BEGIN

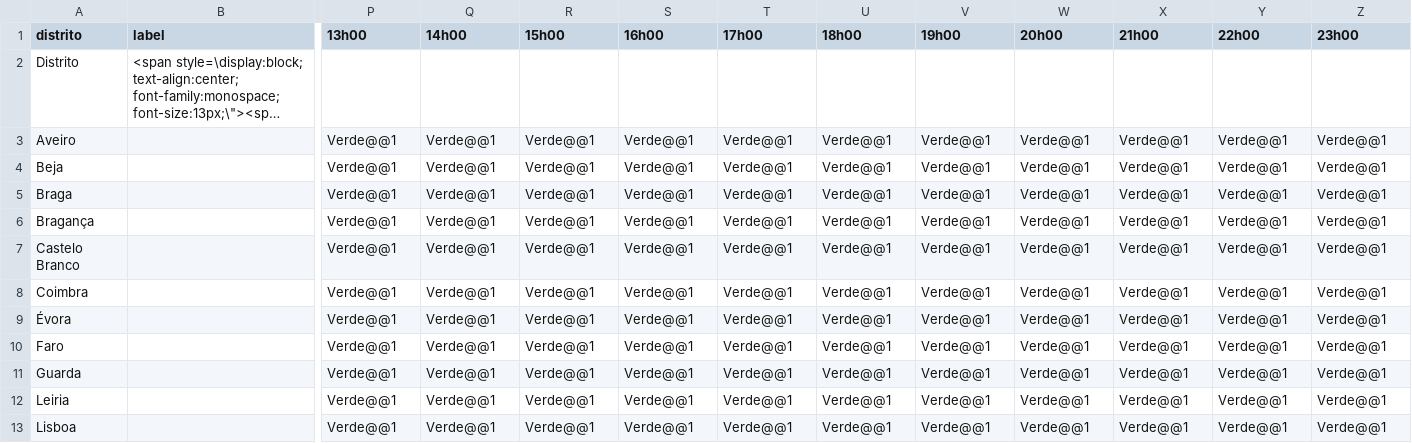
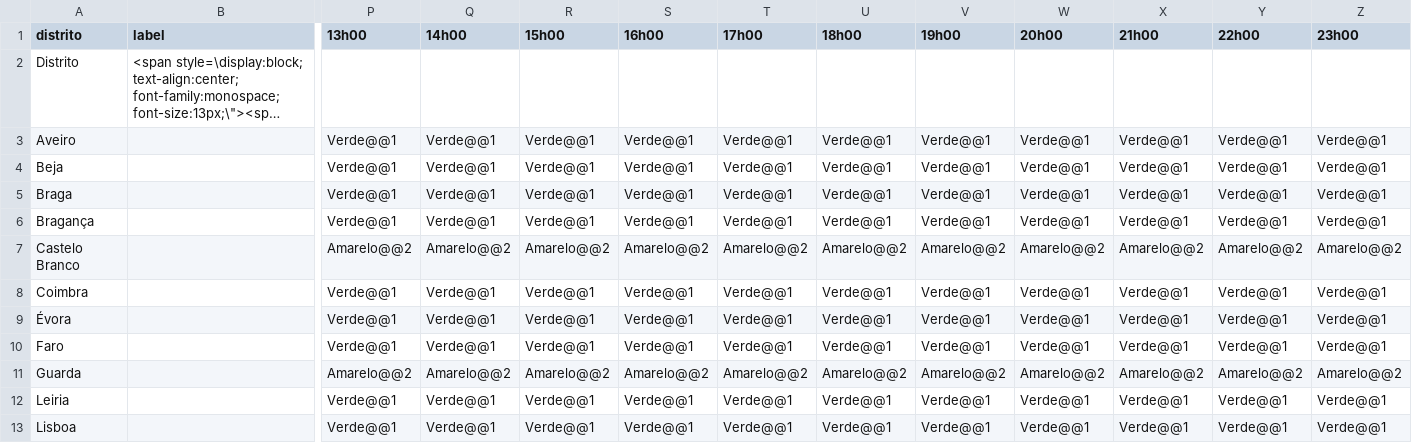
Before and after one commit to CatiaBarros/Avisos_diarios_IPMA, a CSV file: avisos_neve.csv, drawn as a sheet; only a part is shown, gaps mark what is left out; long unchanged cells end in …; the diff names each change by its address in the sheet, - before the commit and + after, or states it on an @@ line.

```diff
--- a/avisos_neve.csv
+++ b/avisos_neve.csv
-P7 (13h00): Verde@@1
+P7 (13h00): Amarelo@@2
-Q7 (14h00): Verde@@1
+Q7 (14h00): Amarelo@@2
-R7 (15h00): Verde@@1
+R7 (15h00): Amarelo@@2
-S7 (16h00): Verde@@1
+S7 (16h00): Amarelo@@2
-T7 (17h00): Verde@@1
+T7 (17h00): Amarelo@@2
-U7 (18h00): Verde@@1
+U7 (18h00): Amarelo@@2
-V7 (19h00): Verde@@1
+V7 (19h00): Amarelo@@2
-W7 (20h00): Verde@@1
+W7 (20h00): Amarelo@@2
-X7 (21h00): Verde@@1
+X7 (21h00): Amarelo@@2
-Y7 (22h00): Verde@@1
+Y7 (22h00): Amarelo@@2
-Z7 (23h00): Verde@@1
+Z7 (23h00): Amarelo@@2
-P11 (13h00): Verde@@1
+P11 (13h00): Amarelo@@2
-Q11 (14h00): Verde@@1
+Q11 (14h00): Amarelo@@2
-R11 (15h00): Verde@@1
+R11 (15h00): Amarelo@@2
-S11 (16h00): Verde@@1
+S11 (16h00): Amarelo@@2
-T11 (17h00): Verde@@1
+T11 (17h00): Amarelo@@2
-U11 (18h00): Verde@@1
+U11 (18h00): Amarelo@@2
-V11 (19h00): Verde@@1
+V11 (19h00): Amarelo@@2
-W11 (20h00): Verde@@1
+W11 (20h00): Amarelo@@2
-X11 (21h00): Verde@@1
+X11 (21h00): Amarelo@@2
-Y11 (22h00): Verde@@1
+Y11 (22h00): Amarelo@@2
-Z11 (23h00): Verde@@1
+Z11 (23h00): Amarelo@@2
```
Also changed, not shown: 2 other files.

END

● Task item:
Copy out all the data without changing anything, and drop the pictures.

● Response to the exercise:
Before and after one commit to CatiaBarros/Avisos_diarios_IPMA, a CSV file: avisos_neve.csv, drawn as a sheet; only a part is shown, gaps mark what is left out; long unchanged cells end in …; the diff names each change by its address in the sheet, - before the commit and + after, or states it on an @@ line.

```diff
--- a/avisos_neve.csv
+++ b/avisos_neve.csv
-P7 (13h00): Verde@@1
+P7 (13h00): Amarelo@@2
-Q7 (14h00): Verde@@1
+Q7 (14h00): Amarelo@@2
-R7 (15h00): Verde@@1
+R7 (15h00): Amarelo@@2
-S7 (16h00): Verde@@1
+S7 (16h00): Amarelo@@2
-T7 (17h00): Verde@@1
+T7 (17h00): Amarelo@@2
-U7 (18h00): Verde@@1
+U7 (18h00): Amarelo@@2
-V7 (19h00): Verde@@1
+V7 (19h00): Amarelo@@2
-W7 (20h00): Verde@@1
+W7 (20h00): Amarelo@@2
-X7 (21h00): Verde@@1
+X7 (21h00): Amarelo@@2
-Y7 (22h00): Verde@@1
+Y7 (22h00): Amarelo@@2
-Z7 (23h00): Verde@@1
+Z7 (23h00): Amarelo@@2
-P11 (13h00): Verde@@1
+P11 (13h00): Amarelo@@2
-Q11 (14h00): Verde@@1
+Q11 (14h00): Amarelo@@2
-R11 (15h00): Verde@@1
+R11 (15h00): Amarelo@@2
-S11 (16h00): Verde@@1
+S11 (16h00): Amarelo@@2
-T11 (17h00): Verde@@1
+T11 (17h00): Amarelo@@2
-U11 (18h00): Verde@@1
+U11 (18h00): Amarelo@@2
-V11 (19h00): Verde@@1
+V11 (19h00): Amarelo@@2
-W11 (20h00): Verde@@1
+W11 (20h00): Amarelo@@2
-X11 (21h00): Verde@@1
+X11 (21h00): Amarelo@@2
-Y11 (22h00): Verde@@1
+Y11 (22h00): Amarelo@@2
-Z11 (23h00): Verde@@1
+Z11 (23h00): Amarelo@@2
```
Also changed, not shown: 2 other files.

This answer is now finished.